Your highest priority after being charged with a crime must be to figure out how to pay your defense attorney. You may have to pull out all the stops to pull the money together. You may have to sell assets. You may have to surrender collateral to your creditors, if you have a mortgage or auto loan. You might have to stop sending payments to ALL your creditors. If you have to take such radical steps, biting the bullet and filing bankruptcy quickly may well be the most sensible way to streamline your finances. A “straight” Chapter 7 bankruptcy may well be able to provide the fast financial relief you need.

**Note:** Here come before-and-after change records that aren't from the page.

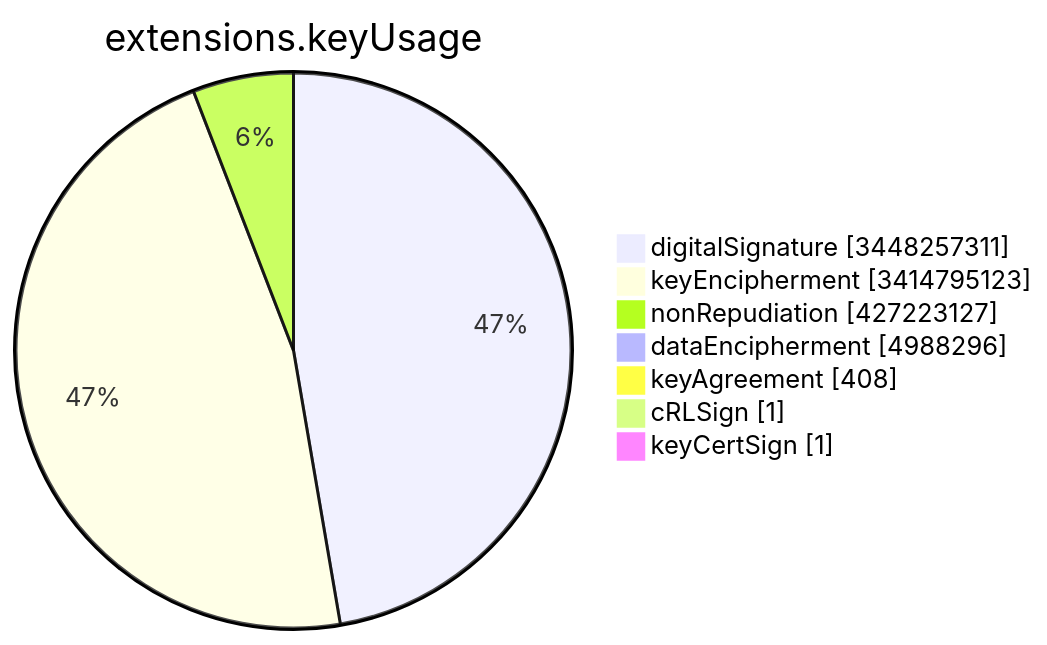
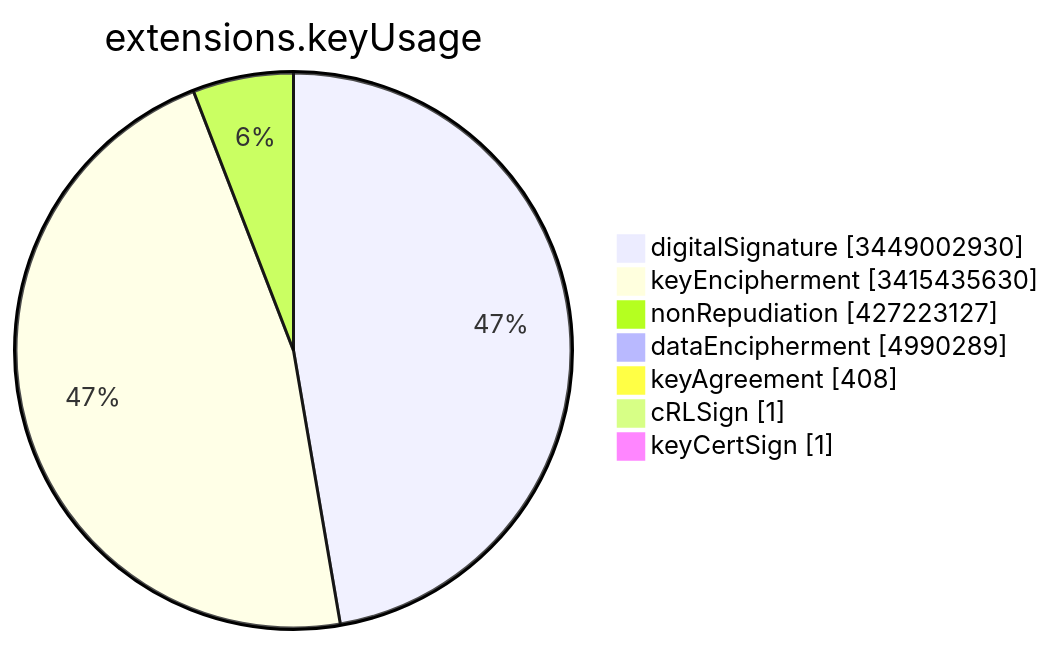
The sixth of 15 diagrams in TOTAL/README.md (christiankrug/ctmonitor_visualization), drawn with Mermaid before and after one commit. The commit also changed other lines of this file, not shown here.

````diff
--- a/TOTAL/README.md
+++ b/TOTAL/README.md
@@ -3082,11 +3082,11 @@
 ```mermaid
 pie showData
 title extensions.keyUsage
-"digitalSignature" :3448257311
-"keyEncipherment" :3414795123
+"digitalSignature" :3449002930
+"keyEncipherment" :3415435630
 "nonRepudiation" :427223127
-"dataEncipherment" :4988296
+"dataEncipherment" :4990289
 "keyAgreement" :408
 "cRLSign" :1
 "keyCertSign" :1
 ```
````
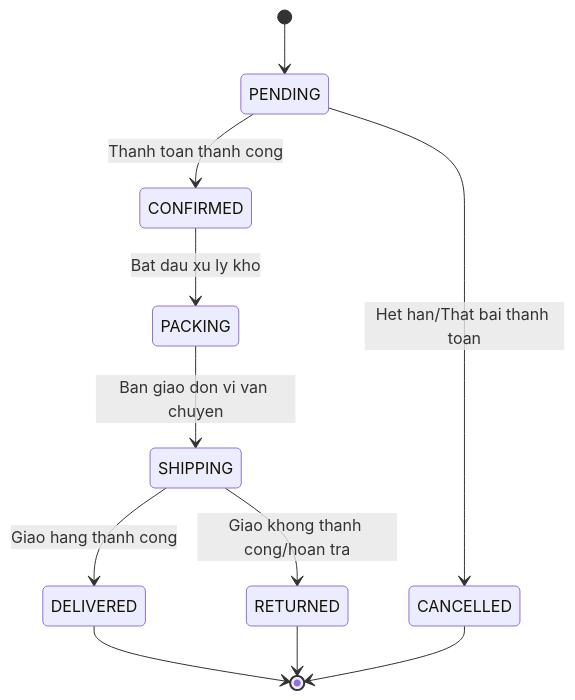
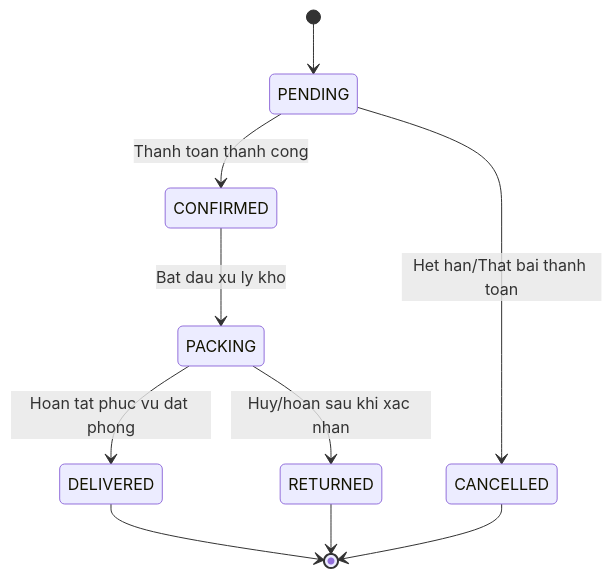
Before and after one commit to n0xgg04/5_1_TMDT_Backend: the fifth of 5 diagrams in docs/report/chuong_4.md, drawn with Mermaid. The commit also changed other lines of this file and 1 other file, not shown here.

Commit message:
docs: update chapter 4 with revised class diagram and remove shipping section from report format

````diff
--- a/docs/report/chuong_4.md
+++ b/docs/report/chuong_4.md
@@ -552,13 +521,12 @@
 ```mermaid
 stateDiagram-v2
     [*] --> PENDING
     PENDING --> CONFIRMED : Thanh toan thanh cong
     PENDING --> CANCELLED : Het han/That bai thanh toan
     CONFIRMED --> PACKING : Bat dau xu ly kho
-    PACKING --> SHIPPING : Ban giao don vi van chuyen
-    SHIPPING --> DELIVERED : Giao hang thanh cong
-    SHIPPING --> RETURNED : Giao khong thanh cong/hoan tra
+    PACKING --> DELIVERED : Hoan tat phuc vu dat phong
+    PACKING --> RETURNED : Huy/hoan sau khi xac nhan
     DELIVERED --> [*]
     CANCELLED --> [*]
     RETURNED --> [*]
 ```
````
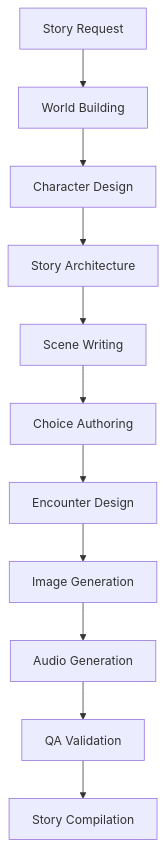
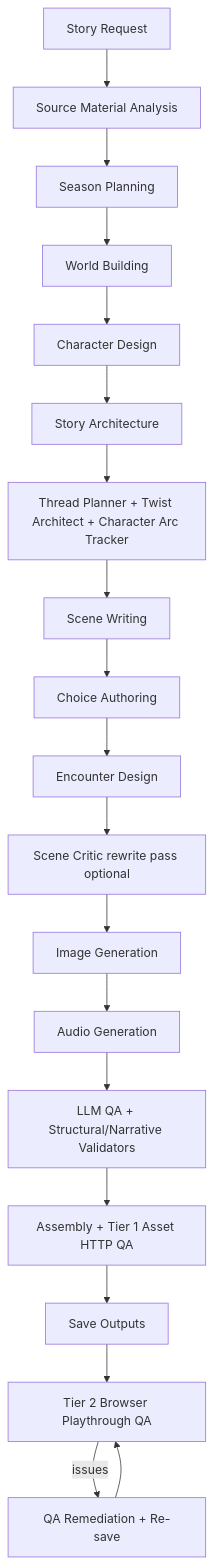
Before and after one commit to chris-heatherly/storyrpg: the diagram in docs/TDD.md, drawn with Mermaid. The commit also changed other lines of this file and 439 other files, not shown here.

````diff
--- a/docs/TDD.md
+++ b/docs/TDD.md
@@ -727,13 +808,21 @@
 ```mermaid
 graph TD
-    A[Story Request] --> B[World Building]
+    A[Story Request] --> SA[Source Material Analysis]
+    SA --> SP[Season Planning]
+    SP --> B[World Building]
     B --> C[Character Design]
     C --> D[Story Architecture]
-    D --> E[Scene Writing]
+    D --> TP[Thread Planner + Twist Architect + Character Arc Tracker]
+    TP --> E[Scene Writing]
     E --> F[Choice Authoring]
     F --> G[Encounter Design]
-    G --> H[Image Generation]
+    G --> SC[Scene Critic rewrite pass optional]
+    SC --> H[Image Generation]
     H --> I[Audio Generation]
-    I --> J[QA Validation]
-    J --> K[Story Compilation]
+    I --> J[LLM QA + Structural/Narrative Validators]
+    J --> K[Assembly + Tier 1 Asset HTTP QA]
+    K --> L[Save Outputs]
+    L --> M[Tier 2 Browser Playthrough QA]
+    M -- issues --> N[QA Remediation + Re-save]
+    N --> M
 ```
````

If the criminal case against you has already been resolved, especially if you‘ve had to serve some jail or prison time, you’ve probably had a gap in your cash flow. You may well have less income now than before. Yet you likely have some continuing financial obligations to the criminal justice system, ones that you MUST pay to meet the terms of your release or probation. You may have to pay restitution, probation or supervision fees, costs of treatment, and/or maybe drug or electronic monitoring fees. A bankruptcy would write off all or most of your other debts so you would more likely be able to pay these criminal system expenses and avoid the dire consequences of not doing so. Imagine if you couldn’t pay your probation or other fees because you got an unexpected garnishment of your wages by one of your old creditors.
2. By legally re-organizing your financial obligations, bankruptcy enables you to pay necessary expenses and debts, especially those related to a criminal conviction against you.
If your criminal case has already been resolved, the criminal court may have imposed other kinds of conditions on you beyond the court and probation fees referred to above. These conditions may require you to pay or keep current on certain non-criminal obligations. For example, you may have to always keep your vehicle insurance in effect, keep current on child support, or pay income taxes on time. A bankruptcy may be essential for you to be able to consistently fulfill these commitments.
Similarly, your criminal sentence or terms of your probation usually strictly require you to attend scheduled events—for completing community service, attending probation or other meetings, or simply maintaining regular employment. You can’t get to these without reliable transportation. So you need to be able to make your car payments, keep it in decent repair and insured, or pay for public transportation if that gets you to where you need to go. A bankruptcy—under either Chapter 7 or Chapter 13–may be the best way for you to be able to pay for these absolutely necessary obligations.